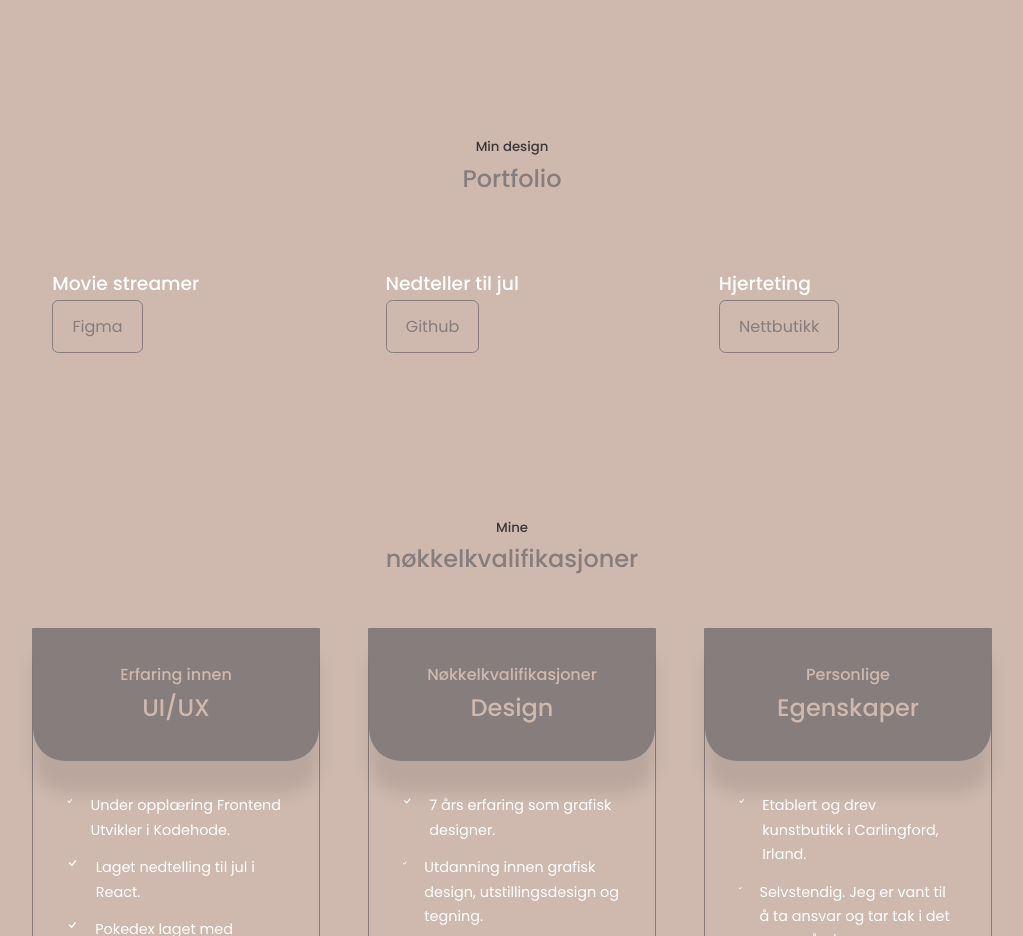
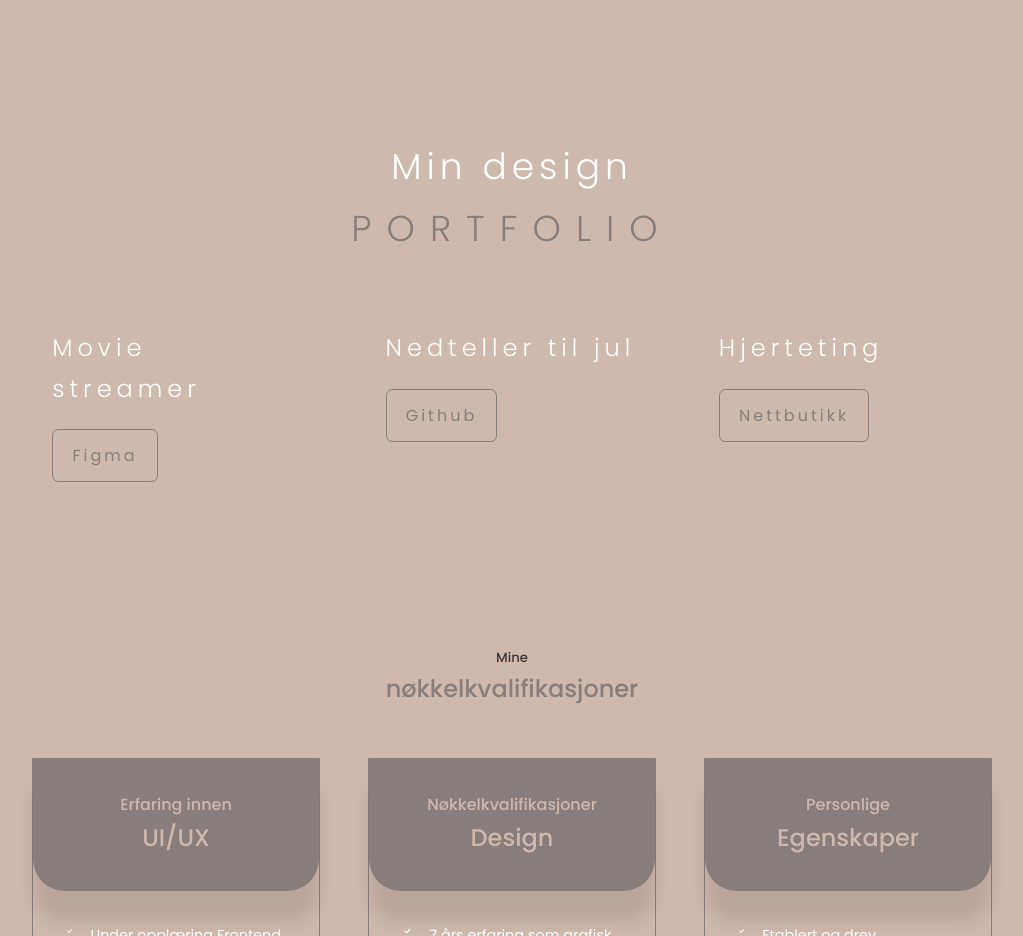
Before and after one commit to Viviann1/praksis-portfolio, a React (Create React App) app: page / in a window 1280 px wide. Shown: the part 2400-3336 px from the top of the page, without its empty margins (128-1151 px from the left). Built offline with nearby package versions, Linux system fonts and the light colour scheme.

Commit message:
changed styling portfolio components

```diff
--- a/src/components/portfolio/portfolio.css
+++ b/src/components/portfolio/portfolio.css
@@ -3,6 +3,29 @@
     grid-template-columns: repeat(3, 1fr);
     gap: 2.5rem;
 }
+
+.h5_heading{
+    font-size: 36px;
+    color: #ffff;
+    letter-spacing: 5px;
+    font-weight: 100;
+}
+
+.h2_heading{
+    font-size: 36px;
+    letter-spacing: 15px;
+    font-weight: 100;
+    margin-top: 1px;
+    text-transform: uppercase;
+}
+
+.h3_heading{
+    font-size: 24px;
+    font-weight: 100;
+    letter-spacing: 5px;
+}
+
+
 
 .portfolio__item {
     background: var(--color-bg-variant);
@@ -17,19 +40,19 @@
     background: var(--color-light);
 }
 
-.portfolio__items-image {
-    border-radius: 1.5rem;
-    overflow: hidden;
-}
 
 .portfolio__items h3 {
     margin: 1.2rem 0 2rem;
+    font-weight: 100;
+
 }
 
 .portfolio__item-cta {
     display: flex;
     gap: 1rem;
     margin-bottom: 1rem;
+    margin-top: 20px;
+    letter-spacing: 3px;
 }
 
 /* ========MEDIA QUERIES (MEDIUM DEVICES) =========*/
```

****************************************

▶ **WORK TASK**
Take every line above where "color" appears and copy it.

▶ **SOLUTION**
+    color: #ffff;
     background: var(--color-bg-variant);
     background: var(--color-light);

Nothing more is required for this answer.